I just spent too much time looking at Omnivore Bookstore’s web site. The shop, based in San Fransisco, recently opened and carries an assortment of food-related books ranging from rare out-of-print books to the latest releases. I want to be magically transported to San Francisco right now so I can spend hours browsing through the collection.

Thanks Lisa!

undergrounds unite

November 19th, 2008

This weekend Aaron surprised me with one of the coolest food experiences I’ve ever had. I’d read about underground supper clubs and restaurants in Edible earlier this year and ever since I’ve been itching to experience on for myself. Well lucky me, Aaron got tickets to an event called Undergrounds Unite where five of New York City’s underground restaurants got together to throw one heck of a dinner party.

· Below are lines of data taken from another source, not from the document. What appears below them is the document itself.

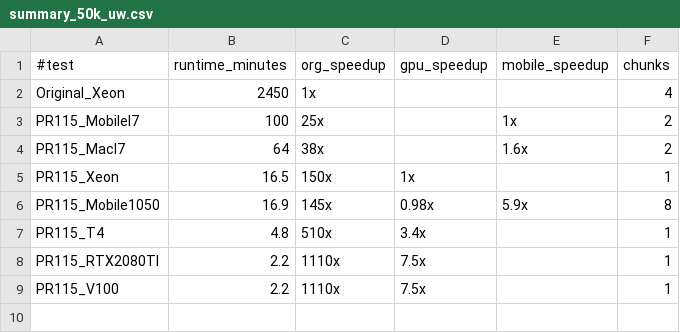
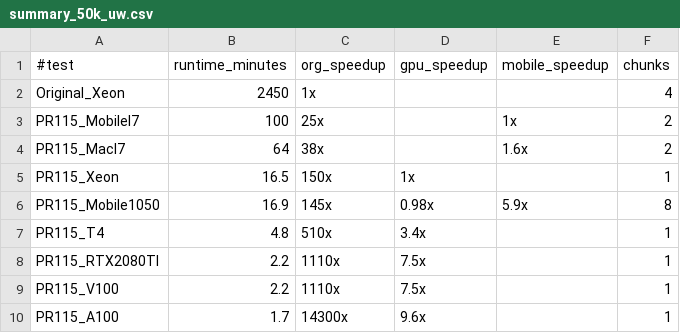
Before and after one commit to sfiligoi/unifrac, a CSV file: benchmarks/summary_50k_uw.csv, drawn as a sheet.

```diff
--- a/benchmarks/summary_50k_uw.csv
+++ b/benchmarks/summary_50k_uw.csv
@@ -9 +9,2 @@ PR115_RTX2080TI,2.2,1110x,7.5x,,1
 PR115_V100,2.2,1110x,7.5x,,1
+PR115_A100,1.7,14300x,9.6x,,1
```
Also changed, not shown: benchmarks/summary_emp_uw.csv, 16 other files.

If you’ve never heard of an underground dinner party, you’re in for a treat. The day before the event, someone emailed Aaron a location and time and told him to look for someone “learning how to cook everything” (a reference to Mark Bittman’s cookbook). So Saturday evening we hopped on the train and arrived at the specified location where we found a person with the cookbook. She then handed us a slip of paper that had another address on it. We walked to the new location and when the elevator opened we’d were greeted by friendly people and a huge penthouse loft with views of the Empire State Building. So cool!

We started out with a cocktail hour with drinks from the super talented folks at Whisk & Ladle. I have to tell you, they served a drink that involved peanut vodka, yes peanut vodka, that blew my mind. I’ve never had anything quite like it, just think peanut butter pie in liquid form. It was crazy and awesome all at the same time. After an hour or so sipping delicious cocktails, we made our way up to the top floor of the building to sit down for a 12-course feast. I’m not going to go through all 12-courses with you, but I can say that none of them disappointed me.

That said, there were two that really stood out. The first was waiting for us when we sat down, something I’d never had to the guts to eat, sashimi. Studiofeast served raw fluke was served with yuzu kosho and viniagrette and it rocked my world. I always thought eating a piece of raw fish would be a weird textural conflict in my mouth, but this was so perfect and smooth and it was contrasted so nicely by a spicy sauce. Mmmm, so tasty. The second thing that made me super happy was toasted pumpkin agnolotti with spicy pepitas and brown butter made by lightbulb oven. I think that’s a fancy name for pumpkin ravioli. Honestly, thhey can call it whatever they want because it was so, so good.

Throughout dinner Brooklyn Oenology served a variety of wines and let me tell you, the wine was flowing. After several hours of free-for-all eating and drinking, my memories got a little hazy, but I do know that it was an incredible night. It makes me so happy to live in a city that has secret dinner clubs and people who make peanut vodka. If you ever get the chance to dine in secret, jump at it!